Coming hard on the heels of a prostitution scandal involving some Greek-owned coffeehouses, which resulted in a city ordinance barring women from serving coffee in North End coffeehouses, the violence helped end the coffeehouse fad and they went out of style for more than forty years. Except for the Pine Street Coffeehouse. Maybe it was because the Haehlen-Zeller family was from neutral Switzerland or maybe it was just the good food and the warm atmosphere; but whatever it was the Pine Street Coffeehouse remained popular until Gotlieb Haehelen closed the doors on the anniversary of the day he bought the place in 1939.
By then the business district had moved several blocks west and the area that would become known as Old Town was squarely in the Skid Road district. The large population of homeless Portlanders who can still be seen in that neighborhood was firmly established and the Pine Street location was no longer good for business. Now the location where the coffeehouse was is a parking lot around the corner from Kell’s Irish Tavern. During its long, and tasty history the Pine Street Coffeehouse was the setting for thousands of Portland stories. One of my favorites is the romantic tale of Louise Zeller, daughter of Jacob “Jack” Zeller, who was the famous cook of Jack’s German Pancakes.

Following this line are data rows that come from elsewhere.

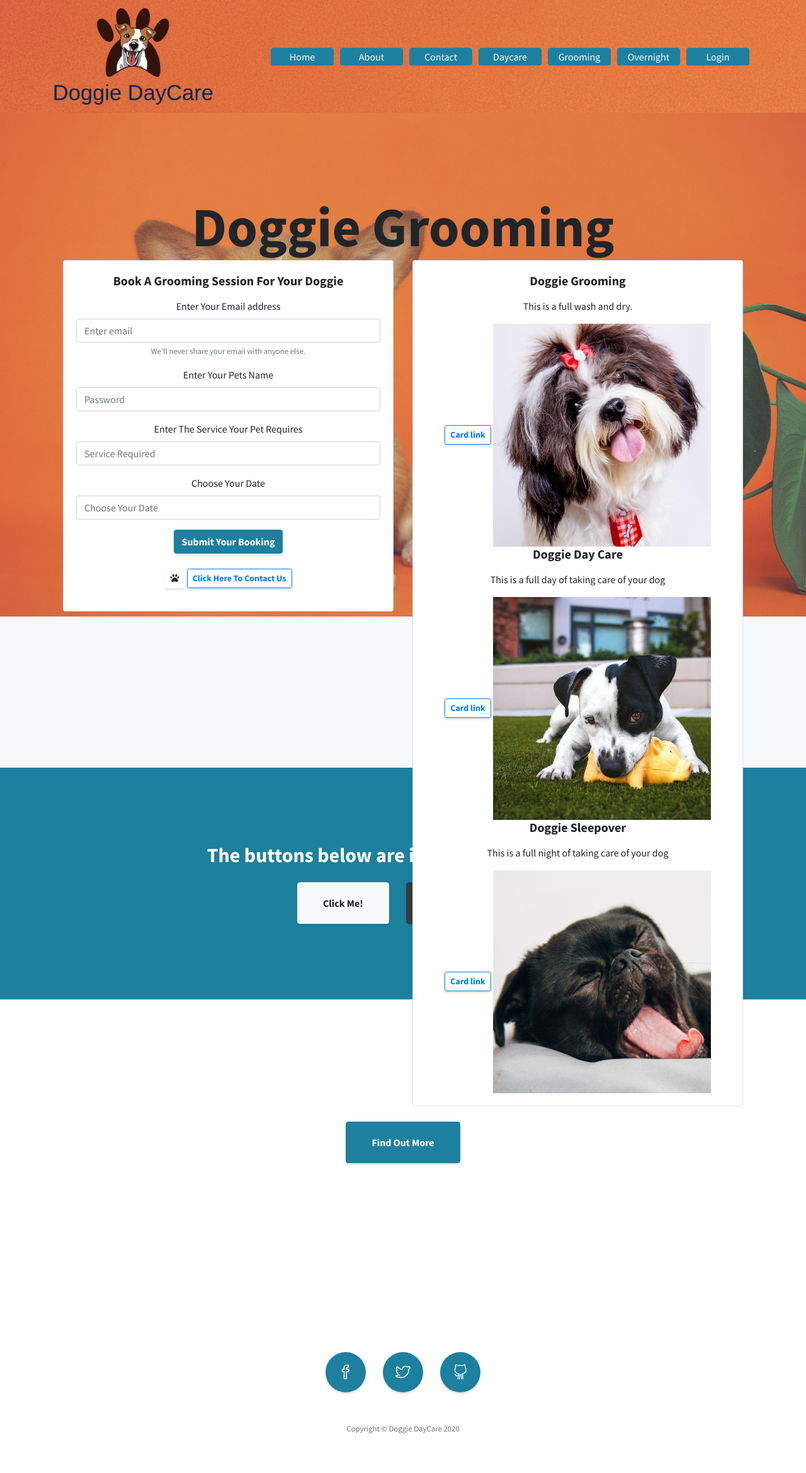
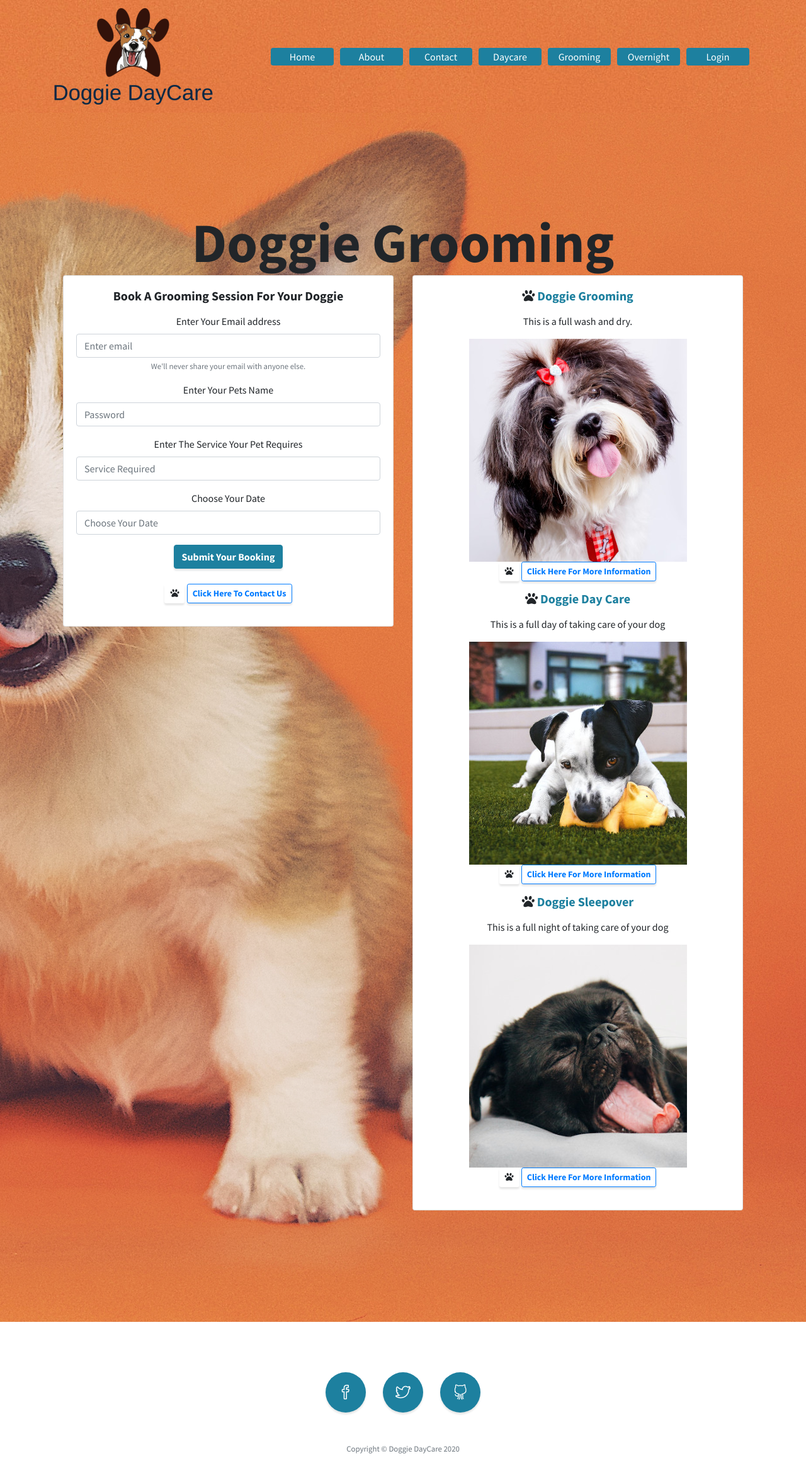
Before and after one commit to eezipc/Doggie-DayCare, a Flask app: page /grooming in a window 1280 px wide. Shown: the top 2339 px of the page at 63% size. Before the commit the page ends 2276 px from the top, so only its background shows below. Run offline with Flask 2, Linux system fonts and the light colour scheme; some libraries are stand-ins or nearby versions.

Commit message:
Updated side bar to make it more consistent across all pages

```diff
--- a/static/assets/css/stylish-portfolio.css
+++ b/static/assets/css/stylish-portfolio.css
@@ -86,7 +86,7 @@ h6 {
 }
 
 .navbarcss {
-  background: linear-gradient(90deg, rgba(255, 255, 255, 0.1) 0%, rgba(255, 255, 255, 0.1) 100%), url("../img/dogbackground.jpg");
+  background: linear-gradient(90deg, rgba(255, 255, 255, 0.1) 0%, rgba(255, 255, 255, 0.1) 100%), url("../img/dogbackgroundnav.jpg");
 
   /* background-position: center center;
   background-repeat: no-repeat;
@@ -134,7 +134,7 @@ h6 {
 }
 
 .masthead {
-  min-height: 30rem;
+  min-height: 120rem;
   position: relative;
   display: table;
   width: 100%;
--- a/templates/base.html
+++ b/templates/base.html
@@ -92,7 +92,7 @@
 
 
   <!-- Header -->
-  <header class="masthead d-flex">
+  <div class="masthead d-flex">
 
     <div class="container text-center my-auto">
     {% block home %}
@@ -101,12 +101,12 @@
     {% endblock %}
 
 
-      <a class="btn btn-primary btn-xl js-scroll-trigger" href="#about">Find Out More</a>
+
     </div>
-    <div class="overlay"></div>
-  </header>
 
-  <!-- About -->
+  </div>
+
+  <!-- About
   <section class="content-section bg-light" id="about">
     <div class="container text-center">
       <div class="row">
@@ -114,6 +114,7 @@
       </div>
     </div>
   </section>
+  -->
 
   <!-- Services
   <section class="content-section bg-primary text-white text-center" id="services">
@@ -166,7 +167,7 @@
   </section>
   -->
 
-  <!-- Call to Action -->
+  <!-- Call to Action
   <section class="content-section bg-primary text-white">
     <div class="container text-center">
       <h2 class="mb-4">The buttons below are impossible to resist...</h2>
@@ -174,8 +175,9 @@
       <a href="#!" class="btn btn-xl btn-dark">Look at Me!</a>
     </div>
   </section>
+  -->
 
-  <!-- Map -->
+  <!-- Map
   <div id="contact" class="map">
     <iframe src="https://maps.google.com/maps?f=q&amp;source=s_q&amp;hl=en&amp;geocode=&amp;q=Twitter,+Inc.,+Market+Street,+San+Francisco,+CA&amp;aq=0&amp;oq=twitter&amp;sll=28.659344,-81.187888&amp;sspn=0.128789,0.264187&amp;ie=UTF8&amp;hq=Twitter,+Inc.,+Market+Street,+San+Francisco,+CA&amp;t=m&amp;z=15&amp;iwloc=A&amp;output=embed"></iframe>
     <br />
@@ -183,7 +185,7 @@
       <a href="https://maps.google.com/maps?f=q&amp;source=embed&amp;hl=en&amp;geocode=&amp;q=Twitter,+Inc.,+Market+Street,+San+Francisco,+CA&amp;aq=0&amp;oq=twitter&amp;sll=28.659344,-81.187888&amp;sspn=0.128789,0.264187&amp;ie=UTF8&amp;hq=Twitter,+Inc.,+Market+Street,+San+Francisco,+CA&amp;t=m&amp;z=15&amp;iwloc=A"></a>
     </small>
   </div>
-
+-->
   <!-- Footer -->
   <footer class="footer text-center">
     <div class="container">
--- a/templates/grooming.html
+++ b/templates/grooming.html
@@ -56,17 +56,19 @@
                     <img class="card-img-top" src="" alt="">
 
                     <div class="card-body">
-                    {% for member in doggie %}
-                        <h5 class="card-title">{{ member.service }}
-        </h5>
+                     {% for member in doggie %}
+
+                        <h5 class="card-title"><i class="fas fa-paw"></i><a href="{{ member.url }}">  {{ member.service }}</a></h5>
                         <p class="card-text">
                            <p>{{ member.description }}</p>
                         </p>
 
-                        <a href="#" class="btn btn-outline-primary btn-sm">
-                            Card link
-                        </a>
                         <img class="img-responsive" src="{{ member.image_source }}" alt="Picture of {{ member.name }}">
+                   <p><a href="grooming" class="btn btn-sm">
+                            <i class="fas fa-paw"></i></a>
+                        <a href="{{ member.url }}" class="btn btn-outline-primary btn-sm">
+                            Click Here For More Information
+                        </a></p>
                    {% endfor %}
                     </div>
                 </div>
```
Also changed, not shown: templates/daycare.html (+5 -5 lines), templates/overnight.html (+8 -6 lines), static/assets/img/dogbackground.jpg, static/assets/img/dogbackgroundnav.jpg (added), 1 other file.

Louise Zeller began working at the coffeehouse, as a cashier, in 1912 when she was a teenager. She wasn’t affected by the prohibition against women working in coffeehouses because the Pine Street Coffeehouse was a couple of blocks south of the North End, and it had evolved into a full-fledged restaurant by that time; now famous for its grilled steaks as well as its hearty breakfasts. Louise worked at the counter, though; taking money and selling coffee to go with a bright smile.

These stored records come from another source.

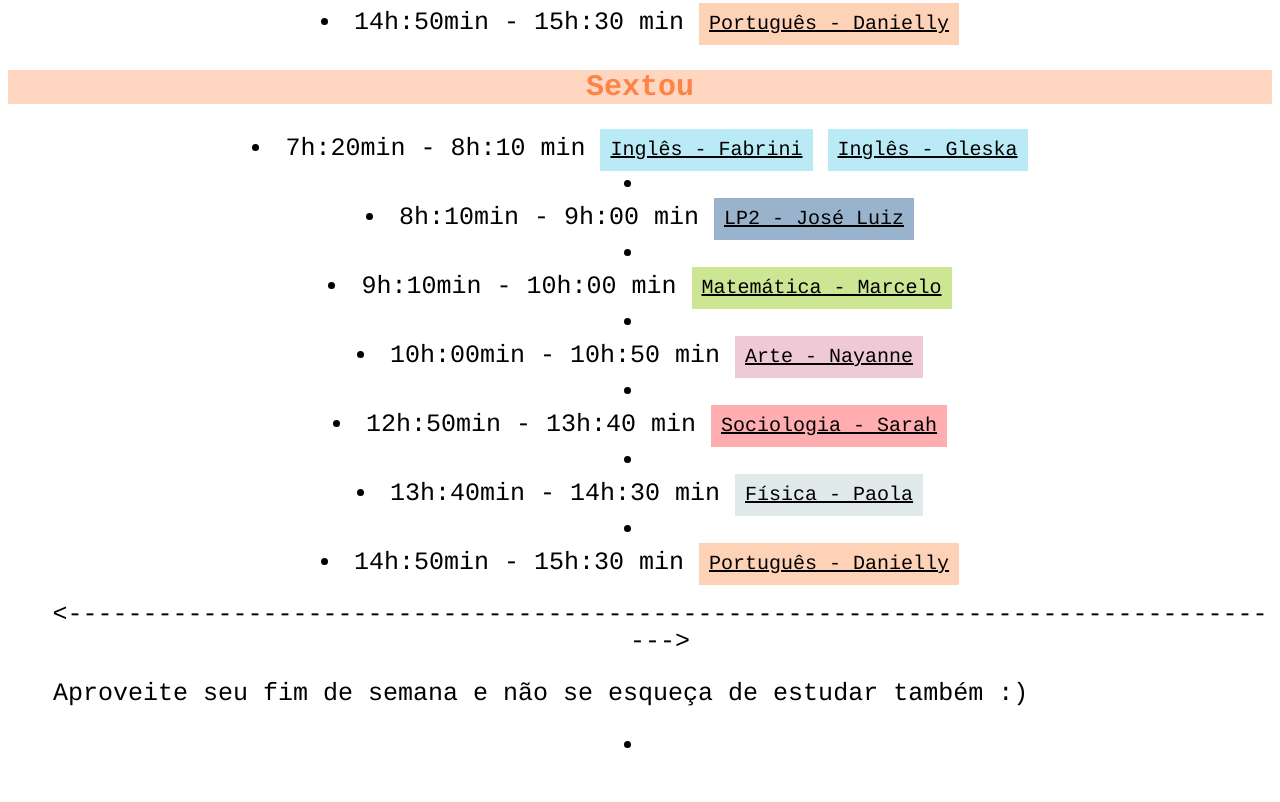
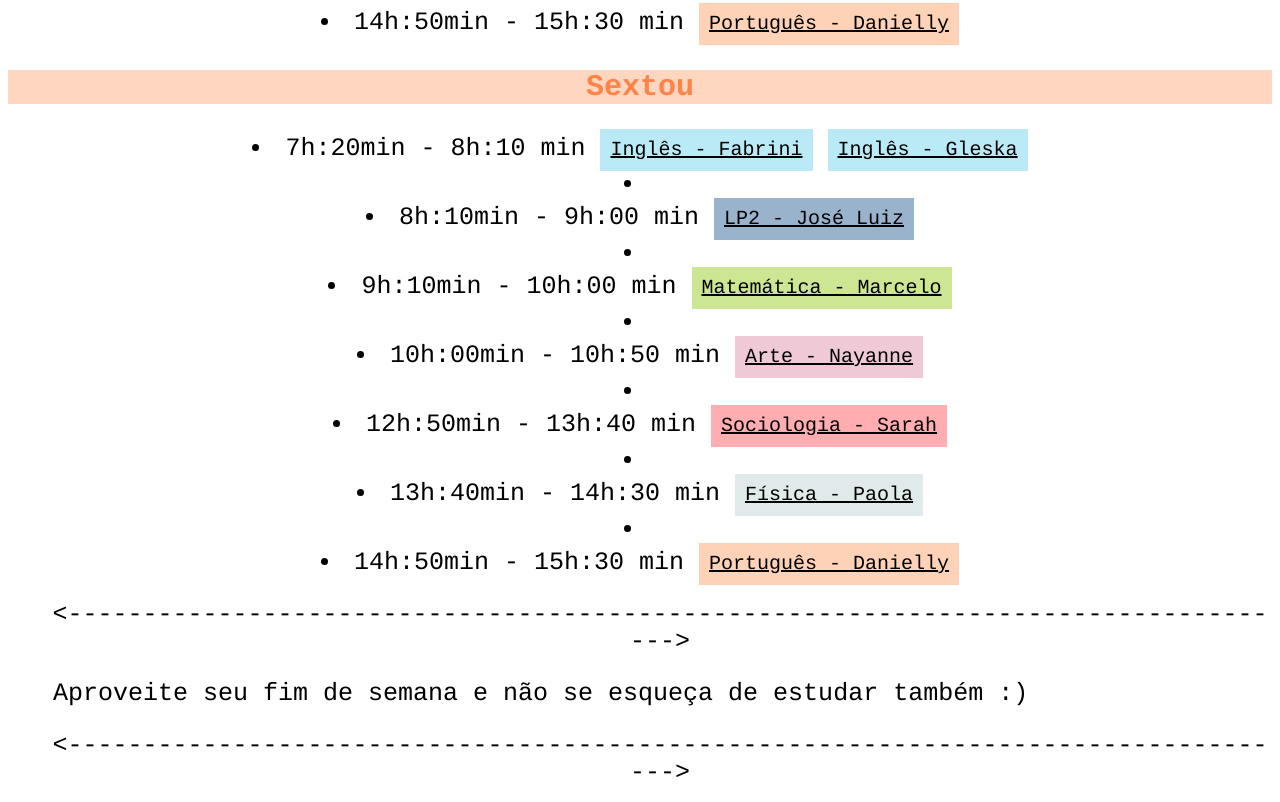
Before and after one commit to mariaeduardaferreira/mariaeduardaferreira.github.io, a plain HTML site: page index.html in a window 1280 px wide. Shown: the part 2565-3367 px from the top of the page. Before the commit the page ends 3332 px from the top, so only its background shows below. Drawn offline with Linux system fonts and the light colour scheme.

Commit message:
Added Math links and a line to decorate

```diff
--- a/index.html
+++ b/index.html
@@ -95,6 +95,6 @@
 		<li>14h:50min - 15h:30 min <button class = "btn port" ><a href="https://meet.google.com/crb-brvp-uoj">Português - Danielly</a></button></li></section>
 		<center><ul><li><-----------------------------------------------------------------------------------></li></center>
 		<p>Aproveite seu fim de semana e não se esqueça de estudar também :)</p>
-		<li>   </li>
+		<center><ul><li><-----------------------------------------------------------------------------------></li></center>
 	</body>
 </html>
```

William Taussig, manager of the school books department of the J.K Gill Company that was located on SW 3rd Ave, just blocks away from the coffeehouse, became a regular customer and soon began to eat breakfast, lunch and dinner at the Pine Street Coffeehouse. Taussig must have been a very quiet guy, because his friends were surprised one day four years later when he said he was going on vacation. Before leaving town for British Columbia he quietly married Louise Zeller. One friend said, “He ate there all the time…but everyone thought he was a confirmed bachelor and nobody guessed the great attraction.” Ah...coffee and books and pretty girls…now that’s Portland.